VMware continues to expand beyond its traditional role in the virtualisation market into areas such as cloud computing and software-defined data centre offerings, and the company’s bets on these areas are paying off, reports Enterprise Cloud News (Banking Technology’s sister publication).
The firm released its third-quarter financial results, beating Wall Street expectations by $0.07 per share and sending the company’s stock up about 3% in after-hours trading.
In a statement, CEO Patrick Gelsinger notes that the company’s momentum carried through the quarter, and he expects that trend to continue.
In comments to analysts, Gelsinger says IT spending continues to favour a hybrid model that combines elements of on-premises data centres with a shift to public and private cloud, with applications running on a number of different platforms depending on their needs.
“A lot of the new IoT and edge use cases that are trending right now are bringing things back on-premises,” Gelsinger says.

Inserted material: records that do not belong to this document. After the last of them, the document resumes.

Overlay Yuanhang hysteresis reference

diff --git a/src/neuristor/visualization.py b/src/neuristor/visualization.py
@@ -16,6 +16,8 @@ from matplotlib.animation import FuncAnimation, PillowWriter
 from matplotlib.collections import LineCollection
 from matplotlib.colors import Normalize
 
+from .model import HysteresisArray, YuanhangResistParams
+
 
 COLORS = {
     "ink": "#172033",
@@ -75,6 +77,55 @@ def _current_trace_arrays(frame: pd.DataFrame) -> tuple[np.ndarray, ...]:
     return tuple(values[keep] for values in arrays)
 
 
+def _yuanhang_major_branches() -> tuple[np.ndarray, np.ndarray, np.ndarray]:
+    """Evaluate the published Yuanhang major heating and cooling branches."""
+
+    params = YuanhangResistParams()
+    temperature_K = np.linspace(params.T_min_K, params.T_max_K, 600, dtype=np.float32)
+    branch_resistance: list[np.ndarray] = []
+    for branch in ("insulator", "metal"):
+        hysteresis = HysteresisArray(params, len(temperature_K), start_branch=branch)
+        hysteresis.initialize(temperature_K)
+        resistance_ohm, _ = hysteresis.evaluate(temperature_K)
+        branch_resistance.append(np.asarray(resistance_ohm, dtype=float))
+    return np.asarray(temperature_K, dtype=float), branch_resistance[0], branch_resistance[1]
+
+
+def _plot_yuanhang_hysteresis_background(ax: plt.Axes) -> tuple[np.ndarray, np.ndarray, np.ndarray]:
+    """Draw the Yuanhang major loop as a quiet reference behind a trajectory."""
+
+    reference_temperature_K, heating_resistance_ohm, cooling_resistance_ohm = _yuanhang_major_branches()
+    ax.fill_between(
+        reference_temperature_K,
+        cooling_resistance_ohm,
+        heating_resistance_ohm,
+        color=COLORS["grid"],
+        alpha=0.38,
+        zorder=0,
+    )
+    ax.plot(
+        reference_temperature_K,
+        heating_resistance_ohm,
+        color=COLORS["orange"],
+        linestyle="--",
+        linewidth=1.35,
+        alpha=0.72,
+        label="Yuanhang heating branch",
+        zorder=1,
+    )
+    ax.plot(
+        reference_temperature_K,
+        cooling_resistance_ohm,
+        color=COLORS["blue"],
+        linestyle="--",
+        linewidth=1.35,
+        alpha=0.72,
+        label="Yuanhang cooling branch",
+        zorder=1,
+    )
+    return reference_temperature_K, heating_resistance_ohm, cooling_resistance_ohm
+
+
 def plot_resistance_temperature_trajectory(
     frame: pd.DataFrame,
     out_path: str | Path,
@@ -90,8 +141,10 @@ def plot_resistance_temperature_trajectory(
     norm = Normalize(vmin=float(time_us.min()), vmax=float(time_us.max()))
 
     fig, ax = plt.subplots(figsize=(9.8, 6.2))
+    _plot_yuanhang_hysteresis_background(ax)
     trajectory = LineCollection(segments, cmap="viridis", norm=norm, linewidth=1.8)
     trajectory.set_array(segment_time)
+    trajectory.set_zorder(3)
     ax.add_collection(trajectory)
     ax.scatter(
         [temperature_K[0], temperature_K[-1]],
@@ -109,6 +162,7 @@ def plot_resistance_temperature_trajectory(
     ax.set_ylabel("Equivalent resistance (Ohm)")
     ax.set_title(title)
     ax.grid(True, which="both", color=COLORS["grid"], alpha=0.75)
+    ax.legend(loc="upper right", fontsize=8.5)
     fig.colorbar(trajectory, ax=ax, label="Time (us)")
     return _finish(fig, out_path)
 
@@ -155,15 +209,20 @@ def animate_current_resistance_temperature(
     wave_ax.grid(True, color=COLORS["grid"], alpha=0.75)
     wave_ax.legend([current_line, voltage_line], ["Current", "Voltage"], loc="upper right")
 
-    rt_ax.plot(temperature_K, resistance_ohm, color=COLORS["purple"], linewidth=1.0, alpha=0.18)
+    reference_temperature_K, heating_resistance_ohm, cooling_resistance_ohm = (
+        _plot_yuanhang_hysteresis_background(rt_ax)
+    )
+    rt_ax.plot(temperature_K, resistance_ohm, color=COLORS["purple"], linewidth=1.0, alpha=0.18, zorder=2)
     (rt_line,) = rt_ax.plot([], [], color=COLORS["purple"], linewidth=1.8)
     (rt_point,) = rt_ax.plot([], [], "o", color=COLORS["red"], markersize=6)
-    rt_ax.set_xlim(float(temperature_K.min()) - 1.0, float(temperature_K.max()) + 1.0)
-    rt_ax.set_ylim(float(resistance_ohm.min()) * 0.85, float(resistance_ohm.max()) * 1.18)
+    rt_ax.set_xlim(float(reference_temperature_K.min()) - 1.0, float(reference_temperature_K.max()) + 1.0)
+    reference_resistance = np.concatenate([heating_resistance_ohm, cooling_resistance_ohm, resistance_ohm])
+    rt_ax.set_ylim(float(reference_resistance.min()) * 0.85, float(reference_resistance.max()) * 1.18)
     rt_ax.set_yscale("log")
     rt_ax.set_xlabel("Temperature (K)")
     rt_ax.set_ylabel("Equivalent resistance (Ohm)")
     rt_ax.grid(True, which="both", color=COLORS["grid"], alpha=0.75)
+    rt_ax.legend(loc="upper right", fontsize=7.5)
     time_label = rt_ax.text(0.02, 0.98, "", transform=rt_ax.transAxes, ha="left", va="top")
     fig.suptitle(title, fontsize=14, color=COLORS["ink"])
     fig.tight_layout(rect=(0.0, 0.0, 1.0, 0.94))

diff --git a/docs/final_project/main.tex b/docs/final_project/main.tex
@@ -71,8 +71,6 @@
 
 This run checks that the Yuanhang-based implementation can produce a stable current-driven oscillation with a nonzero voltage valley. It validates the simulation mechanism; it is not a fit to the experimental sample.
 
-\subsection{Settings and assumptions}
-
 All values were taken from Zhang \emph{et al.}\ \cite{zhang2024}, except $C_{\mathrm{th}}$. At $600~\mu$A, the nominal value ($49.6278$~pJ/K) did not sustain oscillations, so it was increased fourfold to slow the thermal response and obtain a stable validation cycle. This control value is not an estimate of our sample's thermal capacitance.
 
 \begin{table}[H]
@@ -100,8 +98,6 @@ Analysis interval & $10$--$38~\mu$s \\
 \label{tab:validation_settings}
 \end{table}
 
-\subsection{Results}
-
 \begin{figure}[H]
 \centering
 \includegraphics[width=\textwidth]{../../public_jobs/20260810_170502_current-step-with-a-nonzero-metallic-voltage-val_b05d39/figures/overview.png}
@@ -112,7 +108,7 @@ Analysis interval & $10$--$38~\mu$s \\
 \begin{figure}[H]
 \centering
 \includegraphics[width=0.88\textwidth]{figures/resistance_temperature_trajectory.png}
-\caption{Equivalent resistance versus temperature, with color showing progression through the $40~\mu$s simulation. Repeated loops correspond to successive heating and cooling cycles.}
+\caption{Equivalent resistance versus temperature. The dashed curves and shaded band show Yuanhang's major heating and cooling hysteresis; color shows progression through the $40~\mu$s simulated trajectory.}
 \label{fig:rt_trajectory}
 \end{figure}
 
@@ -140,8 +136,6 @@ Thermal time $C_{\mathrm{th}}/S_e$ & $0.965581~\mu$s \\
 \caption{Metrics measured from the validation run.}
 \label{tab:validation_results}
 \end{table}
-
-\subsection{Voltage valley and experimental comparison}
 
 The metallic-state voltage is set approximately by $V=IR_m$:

To increase its cloud portfolio, VMware has entered into an ever-expanding partnership with Amazon Web Services (AWS), which is considered the global leader in Infrastructure-as-a-Service (IaaS).
At the AWS re:Invent 2017 customer show this week, the two companies announced that VMware workloads would now be able to run on a “very large scale” within the AWS cloud. VMware is also releasing new migration and other developer tools.
However, VMware is also expanding its portfolio beyond cloud and virtualisation.
Earlier in November, the company announced that it would acquire VeloCloud, an SD-WAN start-up that will let VMware go deeper into enterprise data centres and service provider networks. The company can now better emphasise its software-defined networking capabilities, as well as its ability to deliver services through the cloud, especially to branch and remote locations.
The numbers that VMware released tell the tale of this cloud and software-defined strategy.
During the third quarter, the company posted revenue of $1.98 billion, an 11% increase from the third quarter of 2016 when revenue stood at about $1.78 billion.
For the quarter, GAAP net income stood at $443 million or $1.07 per share, a 43% increase from the same time a year ago. Non-GAAP net income increased 17% to $553 million, or $1.34 per share.
Wall Street analysts had been looking for non-GAAP net income of $1.27 per share and revenue of $1.96 billion.
Looking ahead, VMware is predicting fourth-quarter revenue of $2.26 billion and non-GAAP earnings per share of $1.62. For its 2018 fiscal year, the company is offering guidance of $7.88 billion in revenues and non-GAAP earnings per share of $5.13.
Although VMware is a publicly traded company, the virtualisation company is now part of Dell, which is privately owned. Dell is expected to offer its own quarterly financial report on 7 December.